Play with scale in land­scapes

Com­bine a land­scape with a close-up shot to cre­ate a com­pelling il­lu­sion that’ll raise a smile

Digital Photo (UK) - - CONTENTS - TECH­NIQUE & PICS BY ANDY HEATHER

Com­bine a land­scape with a close-up shot to com­pose a com­pelling il­lu­sion

• Soft­ware Pho­to­shop or El­e­ments

• Im­age type A land­scape and a close-up shot

• Start im­ages Try out the project us­ing the Play With Scale Bg.jpg and Play With Scale Brush.jpg, which are pro­vided in the Start Im­ages folder

If you want to brush up on your Pho­to­shop skills and are look­ing for a fun project to try, we’ve got a great idea for you.
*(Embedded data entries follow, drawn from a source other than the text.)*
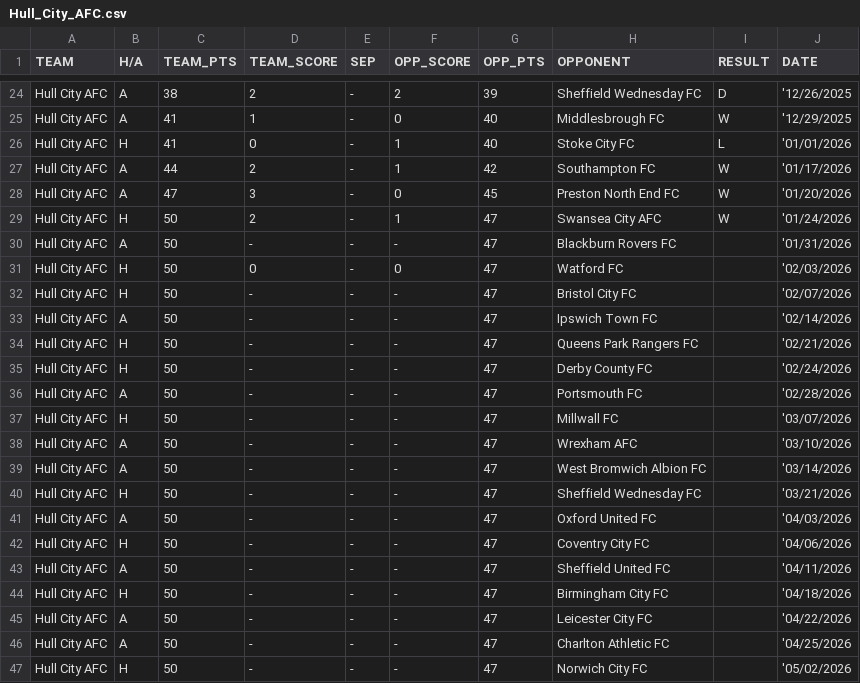
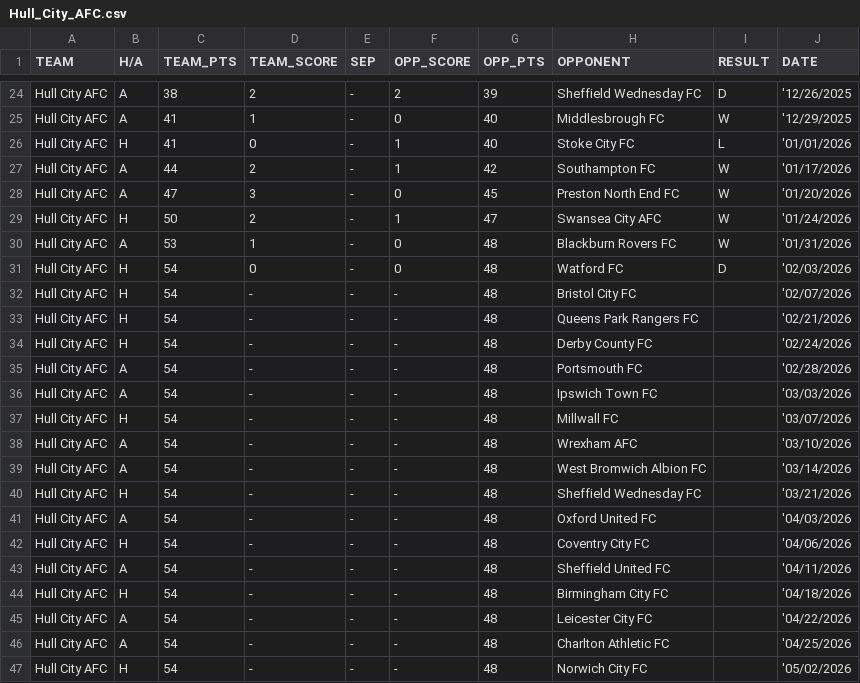
Before and after one commit to f0niks/championship-data, a CSV file: Hull_City_AFC.csv, drawn as a sheet; only a part is shown, gaps mark what is left out.

```diff
--- a/Hull_City_AFC.csv
+++ b/Hull_City_AFC.csv
@@ -29,19 +29,19 @@ Hull City AFC,A,47,3,-,0,45,Preston North End FC,W,'01/20/2026
 Hull City AFC,H,50,2,-,1,47,Swansea City AFC,W,'01/24/2026
-Hull City AFC,A,50,-,-,-,47,Blackburn Rovers FC,,'01/31/2026
-Hull City AFC,H,50,0,-,0,47,Watford FC,,'02/03/2026
-Hull City AFC,H,50,-,-,-,47,Bristol City FC,,'02/07/2026
-Hull City AFC,A,50,-,-,-,47,Ipswich Town FC,,'02/14/2026
-Hull City AFC,H,50,-,-,-,47,Queens Park Rangers FC,,'02/21/2026
-Hull City AFC,H,50,-,-,-,47,Derby County FC,,'02/24/2026
-Hull City AFC,A,50,-,-,-,47,Portsmouth FC,,'02/28/2026
-Hull City AFC,H,50,-,-,-,47,Millwall FC,,'03/07/2026
-Hull City AFC,A,50,-,-,-,47,Wrexham AFC,,'03/10/2026
-Hull City AFC,A,50,-,-,-,47,West Bromwich Albion FC,,'03/14/2026
-Hull City AFC,H,50,-,-,-,47,Sheffield Wednesday FC,,'03/21/2026
-Hull City AFC,A,50,-,-,-,47,Oxford United FC,,'04/03/2026
-Hull City AFC,H,50,-,-,-,47,Coventry City FC,,'04/06/2026
-Hull City AFC,A,50,-,-,-,47,Sheffield United FC,,'04/11/2026
-Hull City AFC,H,50,-,-,-,47,Birmingham City FC,,'04/18/2026
-Hull City AFC,A,50,-,-,-,47,Leicester City FC,,'04/22/2026
-Hull City AFC,A,50,-,-,-,47,Charlton Athletic FC,,'04/25/2026
-Hull City AFC,H,50,-,-,-,47,Norwich City FC,,'05/02/2026
+Hull City AFC,A,53,1,-,0,48,Blackburn Rovers FC,W,'01/31/2026
+Hull City AFC,H,54,0,-,0,48,Watford FC,D,'02/03/2026
+Hull City AFC,H,54,-,-,-,48,Bristol City FC,,'02/07/2026
+Hull City AFC,H,54,-,-,-,48,Queens Park Rangers FC,,'02/21/2026
+Hull City AFC,H,54,-,-,-,48,Derby County FC,,'02/24/2026
+Hull City AFC,A,54,-,-,-,48,Portsmouth FC,,'02/28/2026
+Hull City AFC,A,54,-,-,-,48,Ipswich Town FC,,'03/03/2026
+Hull City AFC,H,54,-,-,-,48,Millwall FC,,'03/07/2026
+Hull City AFC,A,54,-,-,-,48,Wrexham AFC,,'03/10/2026
+Hull City AFC,A,54,-,-,-,48,West Bromwich Albion FC,,'03/14/2026
+Hull City AFC,H,54,-,-,-,48,Sheffield Wednesday FC,,'03/21/2026
+Hull City AFC,A,54,-,-,-,48,Oxford United FC,,'04/03/2026
+Hull City AFC,H,54,-,-,-,48,Coventry City FC,,'04/06/2026
+Hull City AFC,A,54,-,-,-,48,Sheffield United FC,,'04/11/2026
+Hull City AFC,H,54,-,-,-,48,Birmingham City FC,,'04/18/2026
+Hull City AFC,A,54,-,-,-,48,Leicester City FC,,'04/22/2026
+Hull City AFC,A,54,-,-,-,48,Charlton Athletic FC,,'04/25/2026
+Hull City AFC,H,54,-,-,-,48,Norwich City FC,,'05/02/2026
```
Also changed, not shown: Blackburn_Rovers_FC.csv, Coventry_City_FC.csv, 22 other files.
It’s all about play­ing with scale by com­bin­ing two dis­parate im­ages in an un­likely and amus­ing way.

The idea is to take a shot of a fa­mil­iar ob­ject taken close up, and an­other of a land­scape. With lat­eral thought, you can of­ten find a fun way to blend the two and cre­ate a com­pos­ite im­age that’ll brighten up your so­cial me­dia pages.

If you don’t have any im­ages that fit the bill, try it out first with the start im­ages that’re pro­vided free with this is­sue. You’ll learn how to make a se­lec­tion and cut out an ob­ject, how to re­light it and even how to make it look like a minia­ture with the cun­ning use of lens blur. In a mat­ter of min­utes you can trans­form two pro­saic im­ages into a mag­i­cal, whim­si­cal com­pos­ite.

1 Open your im­ages into Lay­ers

Open Pho­to­shop or El­e­ments and go to File ’open and nav­i­gate to the Start Im­ages folder. Dou­ble-click on Play With Scale Bg.jpg. When the im­age ap­pears on screen, go to File Place (that’s File Place Em­bed­ded for Pho­to­shop CC users) and dou­ble-click on Play With Scale Brush.jpg. Hit En­ter to place it on top of the back­ground. Make sure you can see your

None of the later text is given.